Today the whole of world politics is crucially determined by the faith in the paradigm of growth: the idea that together with economic growth the prosperity, quality of life of people also improves, which in turn means that the number one welfare indicator nowadays is the gross domestic product, GDP. The past few decades have demonstrated even in the most successful countries from the point of view of growth, that this presumption does not correspond to the facts, moreover the ever worsening symptoms of the ecological crisis remind us also that the ever increasing exploitation of the planet’s resources must not be continued any further.

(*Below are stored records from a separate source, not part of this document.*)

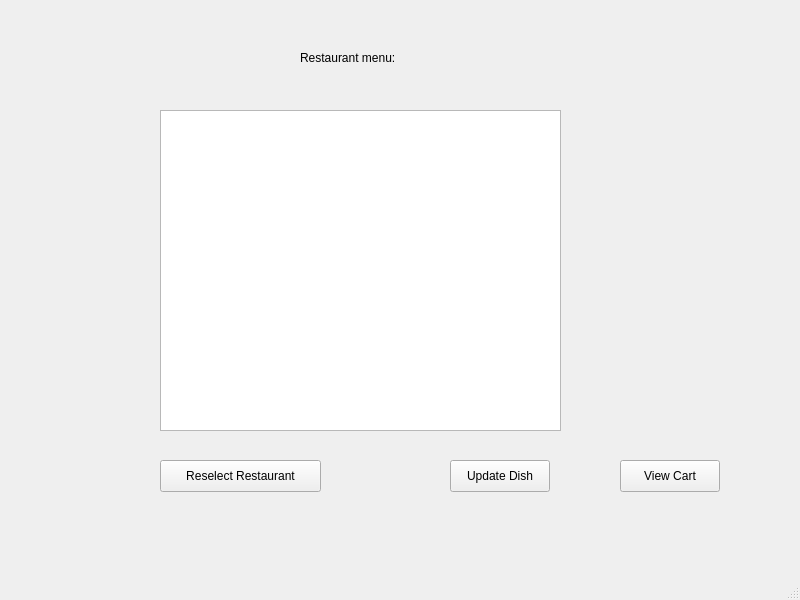
xyang2316/OOP-project, file FoodOrderingApp/dishlist.ui: the form before one commit.
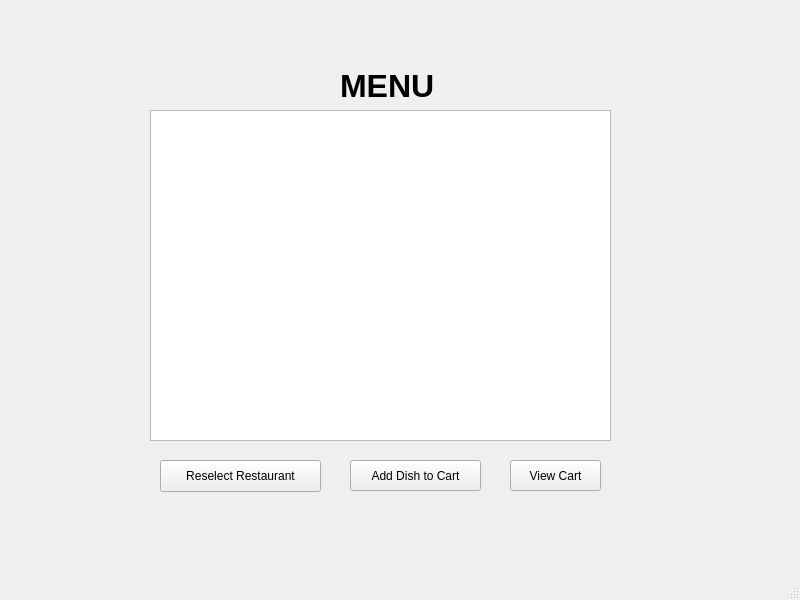
The form after the commit.

Diff of the .ui file:
```diff
--- a/FoodOrderingApp/dishlist.ui
+++ b/FoodOrderingApp/dishlist.ui
@@ -17,10 +17,10 @@
    <widget class="QTableView" name="dishListTable">
     <property name="geometry">
      <rect>
-      <x>160</x>
+      <x>150</x>
       <y>110</y>
-      <width>401</width>
-      <height>321</height>
+      <width>461</width>
+      <height>331</height>
      </rect>
     </property>
    </widget>
@@ -40,36 +40,42 @@
    <widget class="QLabel" name="label">
     <property name="geometry">
      <rect>
-      <x>300</x>
-      <y>50</y>
+      <x>340</x>
+      <y>70</y>
       <width>121</width>
-      <height>16</height>
+      <height>31</height>
      </rect>
     </property>
+    <property name="font">
+     <font>
+      <pointsize>24</pointsize>
+      <bold>true</bold>
+     </font>
+    </property>
     <property name="text">
-     <string>Restaurant menu:</string>
+     <string>MENU</string>
     </property>
    </widget>
    <widget class="QPushButton" name="updateDishButton">
     <property name="geometry">
      <rect>
-      <x>450</x>
+      <x>350</x>
       <y>460</y>
-      <width>100</width>
-      <height>32</height>
+      <width>131</width>
+      <height>31</height>
      </rect>
     </property>
     <property name="text">
-     <string>Update Dish</string>
+     <string>Add Dish to Cart</string>
     </property>
    </widget>
    <widget class="QPushButton" name="viewCartButton">
     <property name="geometry">
      <rect>
-      <x>620</x>
+      <x>510</x>
       <y>460</y>
-      <width>100</width>
-      <height>32</height>
+      <width>91</width>
+      <height>31</height>
      </rect>
     </property>
     <property name="text">
```
Left out of the diff: 4 changed lines with no effect on the pictures.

The aim of our project dealing with alternative indicators is to promote, encourage the establishment and the application of complex statistical indexes that indicate realistically the levels of development and sustainability within the society, helping authorities to make well-informed decisions. In order to lay the foundations for these indicators we ordered two researches in the year 2010.
We commissioned the Institute of Ecology and Botany of the Hungarian Academy of Sciences to research the development of the ecological capital of Hungary over the past hundred and fifty years. The result of the research shows a worse picture than expected: summarizing the data we can see that Hungary has lost at least 60% of its natural capital in this period.
The other research was conducted by the Institute of Behavioural Sciences of the Semmelweis University. They compared certain main indicators of economic growth and social welfare in the past decades. According to this research, there is rather little interrelation that can be observed between these two; respectively important sets of indicators, for example trust among people has significantly decreased unfortunately in the recent years, during the period when economic growth was still tangible.
An important common lesson to be drawn from the sometimes surprising results of the two researches is the confirmation of our opinion that a great deal of extra information could be delivered for the decision-makers by regularly performing such examinations. These investigations could support decision-making on all levels in an easy to understand way and thus facilitate the decision processes.
This was one of the reasons why we started, and would like to continue to promote in the future as well, the dialogue between the state sector and the scientific communities. This initiative helps to create and apply as soon as possible the extended family of indicators that helps to interpret and implement on a system level the demand for sustainable development. This way we can finally precisely trace on the national level, as well as on the level of the individual measures the impact of decisions on the ecological and social system. For this purpose we continuously cooperate among others with the Central Statistical Office, the State Audit Office, several renowned research groups, and also with the international institutions interested in this topic.